To be sure, this is not new technology. Additive manufacturing techniques have been around for more than 20 years. Places such as the Navy Undersea Warfare Center Keyport Division, Washington, have created more than 24,000 unique parts using 3-D printers for their customers. Furthermore, naval aviation supply depots are using additive manufacturing to create parts for aircraft that no longer have supply chains, such as EA-6Bs. Now the proliferation and capabilities of the technology have advanced to the point where they could be implemented widely and experimented with at a fleet operator level.
The U.S. Army, through its Rapid Equipping Force, already has placed this technology in Afghanistan. It has a multimillion-dollar mobile lab with everything from CNC lathes and laser scanners to 3-D printers and other fabrication machines for use by on-the-ground infantry personnel. Interestingly, the most popular applications have been the creation of simple tools that are more useful in soldiers’ lives—a case in point is the creation of widely used flashlight clips.
This last example highlights the power of this technology. It allows innovative, on-the-ground personnel to create their own solutions and test them in real time. With on-site or back-end support, iterative prototyping is inexpensive. And, for more complex objects requiring actual casting, 3-D printed molds can save tens of thousands of dollars over traditional creation methods.
While this technology cannot yet print objects such as a gas turbine engine blade to a high enough precision to make it MILSPEC-worthy, noncritical parts for programs such as the Joint Strike Fighter are being printed with carbon-fiber materials. Companies such as Organovo Holdings Inc. and Modern Meadow LLC are even printing organics with a view toward creating entire human organs for the former and protein-based steaks for the latter.
So, what would this capability look like in the present day? Aboard an aircraft carrier or forward-deployed supply depot would sit a 3-D scanner and 3-D printing machine. Two or three qualified computer-aided design (CAD) engineers would operate this gear. A sailor with a broken part, or an idea for a part, would come to this hub to have the object scanned to create a description of what is desired. The data package would be sent back to the United States digitally where, at another center, the CAD file would be modified to be suitable for printing.
With the fabrication complete, the data file would be returned to the ship or depot, the object would be printed and the user would try it out. If it does not work, modifications could be integrated easily and the object reprinted. If it does work, the CAD file would be linked to the current supply database, enabling other users to print that object based on their needs, alleviating supply lead times and expensive shipping.

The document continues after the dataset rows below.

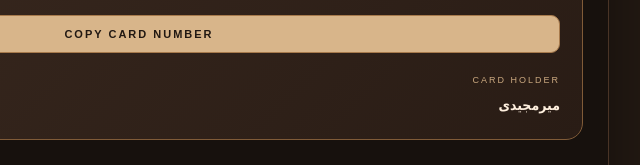
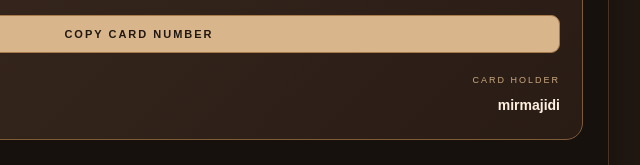
Before and after one commit to cafestar/cafestar, a plain HTML site: page index.html in a window 1280 px wide. Shown: the part 1431-1596 px from the top of the page, 501-1141 px from the left. Drawn offline with Linux system fonts and the light colour scheme.

Commit message:
Update index.html

```diff
--- a/index.html
+++ b/index.html
@@ -256,7 +256,7 @@ COPY CARD NUMBER
 </div>
 <div style="text-align:right">
 <div class="detail-label">CARD HOLDER</div>
-<div class="detail-value" dir="rtl">میرمجیدی</div>
+<div class="detail-value" dir="rtl">mirmajidi</div>
 </div>
 </div>
 </div>
```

This may seem like science fiction, but the Chief of Naval Operations’ Rapid Innovation Cell already is undertaking a version of this very process. It hopes to have it integrated within 18 months, getting the fleet familiarized with the technology as well as the most creative sailors involved with developing innovative solutions to their direct needs.
Additive manufacturing is coming, and we need to be ready, as a force, to embrace it.
Lt. Ben Kohlmann, USN, is an F/A-18 instructor pilot serving in the Innovation and Concepts Department at the Naval Warfare Development Command, part of the Chief of Naval Operations’ Rapid Innovation Cell. He is the founder of Disruptive Thinkers, an organization devoted to bringing innovative military personnel together with civilian entrepreneurs. The views expressed in this column are his own and not necessarily those of the U.S. Navy or of SIGNAL Magazine. We welcome your comments on this column online or via email at email@example.com.